So imagine their shock when they discovered in 2016 that he had been alive all that time — and not only that, the Social Security Administration wanted its money back.
Now the daughters, both in their 60s, worry that they may lose their family home to pay for the fraud perpetrated by their father, who admitted to federal authorities that he ran off to Arizona with his mistress after faking his own death. He died in December 2015. . .
The daughters have asked the Social Security Administration to waive the debt. They were relieved when Administrative Law Judge T. Patrick Hannon ruled that her mother, Barbara Grensted, could repay the $87,000 she owed in increments of $10 per month until her death, at which point the balance would be erased.
When Mrs. Grensted died two months later at the age of 89, however, the judge reversed his ruling.

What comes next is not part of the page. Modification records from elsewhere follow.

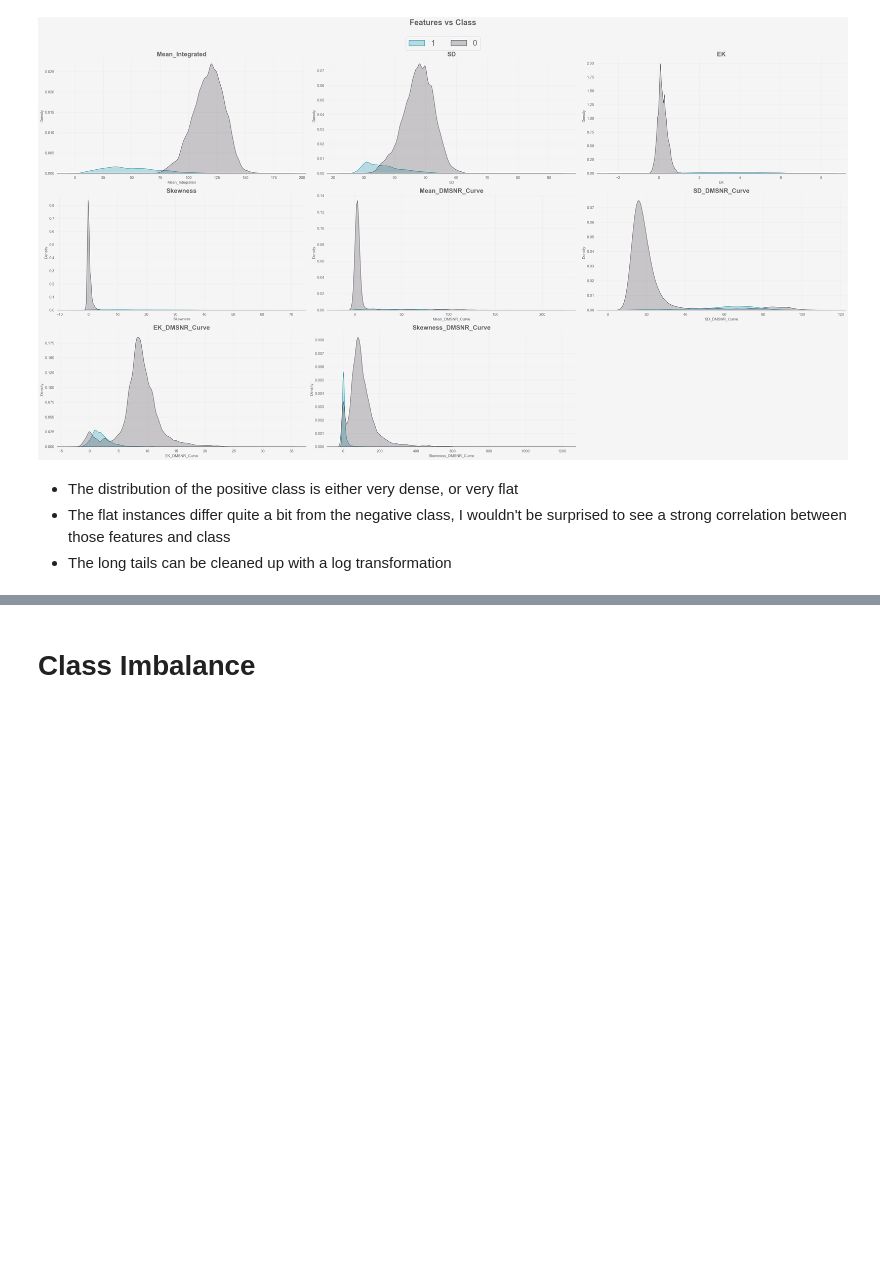
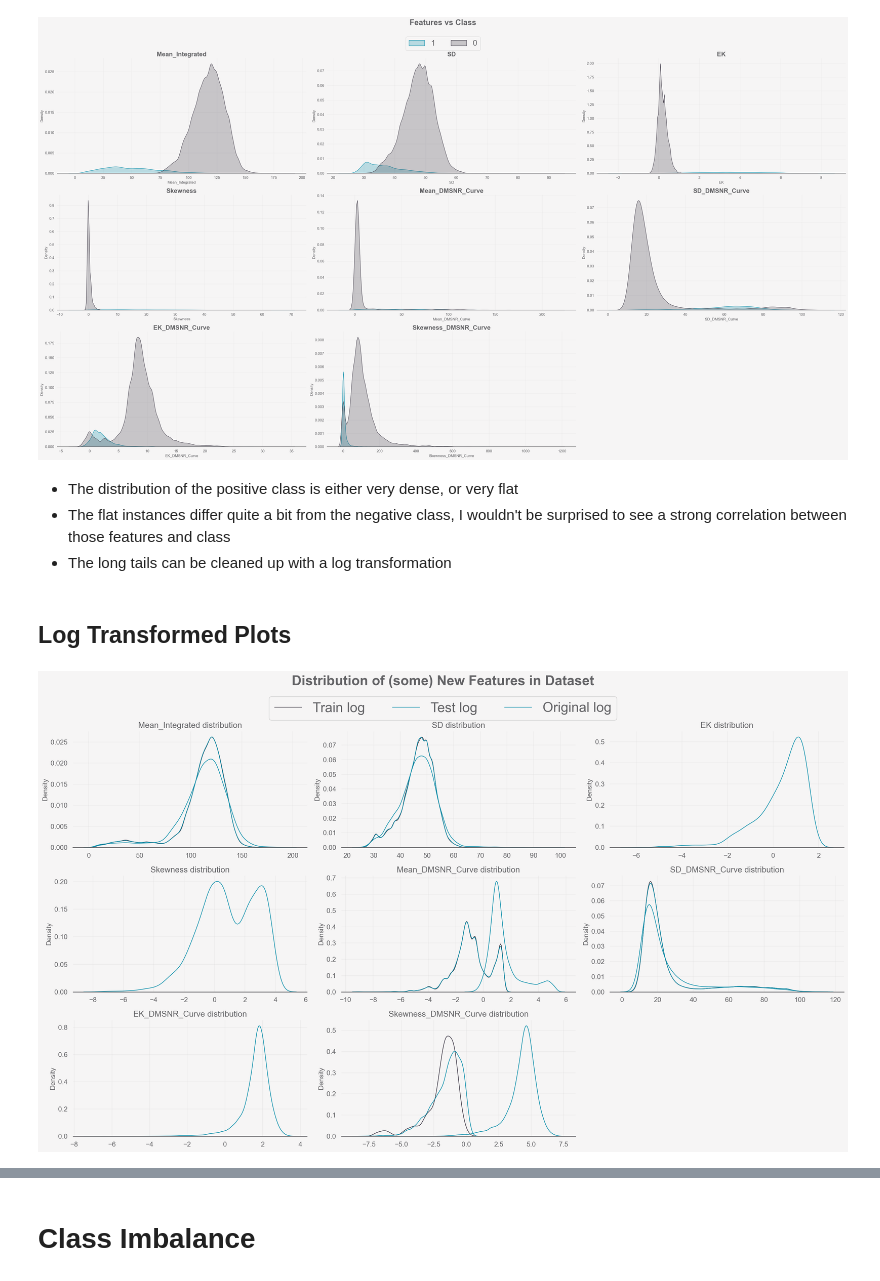
Before and after one commit to Graham-Broughton/S3E10, a Jupyter notebook: notebooks/1.EDA.ipynb, the cells around one changed output, grey strips where cells are left out. Drawn from its saved outputs; the diff is of its cells as text; code cells hidden in the pictures; blank space fills up the shorter version.

```diff
--- a/notebooks/1.EDA.ipynb
+++ b/notebooks/1.EDA.ipynb
@@ -326,3 +326,5 @@ plt.show()
 - The distribution of the positive class is either very dense, or very flat
 - The flat instances differ quite a bit from the negative class, I wouldn't be surprised to see a strong correlation between those features and class
 - The long tails can be cleaned up with a log transformation
+# %% [markdown]
+## Log Transformed Plots
@@ -328,0 +355,34 @@ plt.show()
+# %%
+features = test_log.columns
+ncols = 3
+nrows = math.ceil(len(features) / ncols)
+
+fig, axes = plt.subplots(nrows=nrows, ncols=ncols, figsize=(20, nrows * 4))
+axes = axes.flatten()
+
+for i, col in enumerate(features):
+    plot_axes = [axes[i]]
+    sns.kdeplot(train_log[col], label='Train log', ax=axes[i], color=palette[0])
+    sns.kdeplot(test_log[col], label='Test log', ax=axes[i], color=palette[1])
+    sns.kdeplot(orig_log[col], label='Original log', ax=axes[i], color=palette[-4])
+
+    axes[i].set_title(f'{col} distribution')
+    axes[i].set_xlabel('')
+
+    handles = []
+    labels = []
+    for ax in plot_axes:
+        handles += ax.get_legend_handles_labels()[0]
+        labels += ax.get_legend_handles_labels()[1]
+        ax.legend().remove()
+
+for i in range(i+1, len(axes)):
+    axes[i].axis('off')
+
+fig.suptitle('Distribution of (some) New Features in Dataset\n\n', fontsize=24, ha='center', fontweight='bold')
+fig.legend(handles, labels, loc='upper center', ncol=3, fontsize=24, bbox_to_anchor=(0.5, 0.95))
+plt.tight_layout()
+plt.savefig('../data/images/features_distribution_log.png')
+plt.show()
+# %% [output]
+[figure, added]
```
Also changed, not shown: parts of 2 cells of this notebook, 5 other files.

In an Oct. 24 decision, he ordered the balance to be paid by her estate, which is tied up in a trust but includes the house she had long shared with her daughter Beth Grensted, 63, in Mount Hermon, California. (Read more from “Social Security Hits Kids With $100,000 Bill After ‘Dead’ Father Turns up Alive 47 Years Later” HERE)